Particularly pleasing, Mr Griffiths says, has been uniting people in common causes that have made real differences to people’s lives, such as the successful battle to save the Elizabeth Court retirement complex, in Winshill, and the campaign for faster broadband in Burton.
One of these battles, the fight to save Burton’s inpatient psychiatric unit, the Margaret Stanhope Centre, has proved to be his biggest positive — and negative.
“The night I drove home from Stafford knowing we had failed in the campaign to keep the Margaret Stanhope open was possibly the most miserable and depressing time I’ve had as an MP,” he says.
“For the first time I felt a bit powerless — that despite all of the effort and commitment and hard work that everyone had shown, we had not achieved what we set out to achieve.
“While we did not succeed, the campaign was a good example of a community uniting for a common cause and showed politics in a good light — that people from all political parties could put their party differences aside and work together to try to save something that was so important to the community,” he says.
But though Mr Griffiths has learned he ‘can’t click his fingers and make things happen’, and can only seek to use his influence for positive ends, his awareness of the limits of an MP’s powers has not checked his ambition.
He is keen to do more to bring jobs to Burton, particularly for young people, and to help the town’s voluntary and community sector.

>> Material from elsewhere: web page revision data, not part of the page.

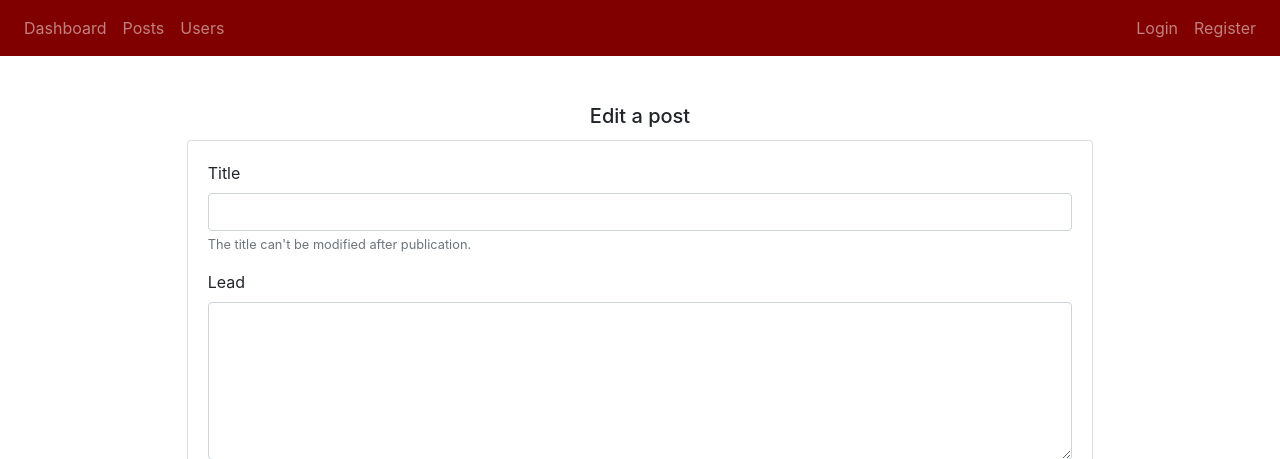
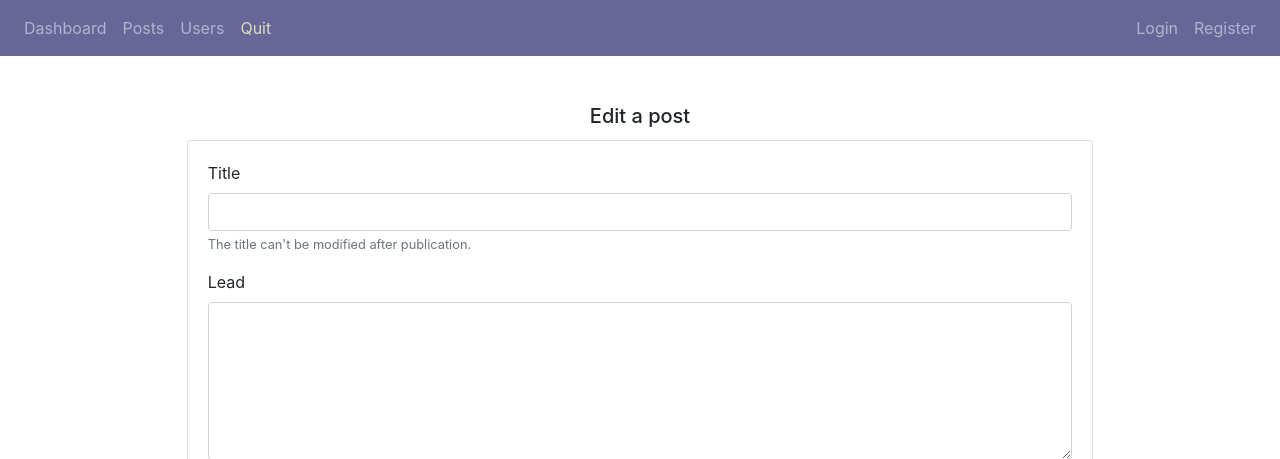
Before and after one commit to Benitorax/ocproject5, a PHP site: template templates/admin/post/edit.html.twig in a window 1280 px wide. Shown: the top 459 px of the page. Run offline with PHP 8.4, Linux system fonts and the light colour scheme; the template is opened without the code that fills it: most values are stand-ins (such as "Sample title", 1, 10 or a date in 2020); some libraries are stand-ins or nearby versions.

Commit message:
Edit login controller, add leaving admin in header navbar

```diff
--- a/src/Controller/Admin/DashboardController.php
+++ b/src/Controller/Admin/DashboardController.php
@@ -20,6 +20,10 @@ class DashboardController extends AbstractController
      */
     public function index(): Response
     {
+        if (false === $this->isGranted(['user'])) {
+            return $this->redirectToRoute('login');
+        }
+
         $this->denyAccessUnlessGranted(['admin']);
 
         return $this->redirectToRoute('admin_dashboard_post_draft');
--- a/templates/admin/base.html.twig
+++ b/templates/admin/base.html.twig
@@ -2,10 +2,10 @@
 
 {% block header %}
     {% set currentRoute = app.request.attributes.get('route') %}
-    <header class="navbar navbar-expand-sm navbar-dark" style="background-color: #800000;">
+    <header class="navbar navbar-expand-sm navbar-dark" style="background-color: #666699;">
         <div>
             <ul class="navbar-nav">
-                <li class="nav-item disabled{% if currentRoute is same as('admin_dashboard') %} active{% endif %}">
+                <li class="nav-item disabled{% if currentRoute in ['admin_dashboard', 'admin_dashboard_post_draft'] %} active{% endif %}">
                     <a class="nav-link" href="{{ path('admin_dashboard') }}">Dashboard</a>
                 </li>
                 <li class="nav-item{% if currentRoute is same as('admin_post_index') %} active{% endif %}">
@@ -13,6 +13,9 @@
                 </li>
                 <li class="nav-item{% if currentRoute is same as('admin_user_index') %} active{% endif %}">
                     <a class="nav-link" href="{{ path('admin_user_index') }}">Users</a>
+                </li>
+                <li class="nav-item">
+                    <a class="nav-link" href="{{ path('home') }}" style="color: #ddddbb">Quit</a>
                 </li>
             </ul>
         </div>
@@ -27,7 +30,7 @@
                     <form method="POST" action="{{ path('logout') }}">
                         {% import "form/_form.html.twig" as _form %}
                         {{ _form.input_csrf(csrf_token()) }}
-                        <button type="submit" class="float-right btn text-info my-2 my-sm-0" style="background-color: #800000">Logout</button>
+                        <button type="submit" class="float-right btn my-2 my-sm-0" style="color: #99ccff; background-color: #666699">Logout</button>
                     </form>
                 {% else %}
                     <li class="nav-item">
--- a/templates/base.html.twig
+++ b/templates/base.html.twig
@@ -79,7 +79,7 @@
                     </li>
                     {% if 'admin' in app.user.roles or app.user is same as(null) %}
                         <li class="nav-item{% if currentRoute is same as('admin_login') %} active{% endif %}">
-                            <a class="nav-link" href="{{ path('admin_login') }}">Admin</a>
+                            <a class="nav-link" href="{{ path('admin_dashboard') }}">Admin</a>
                         </li>
                     {% endif %}
                     <li class="navbar-text">
```
Also changed, not shown: src/Controller/Admin/SecurityController.php (deleted, +0 -51 lines), src/Controller/SecurityController.php (+5 -2 lines), src/Service/Auth.php (+0 -20 lines).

Two years of his mandate have flown by, but Mr Griffiths is looking forward with optimism to the three that remain.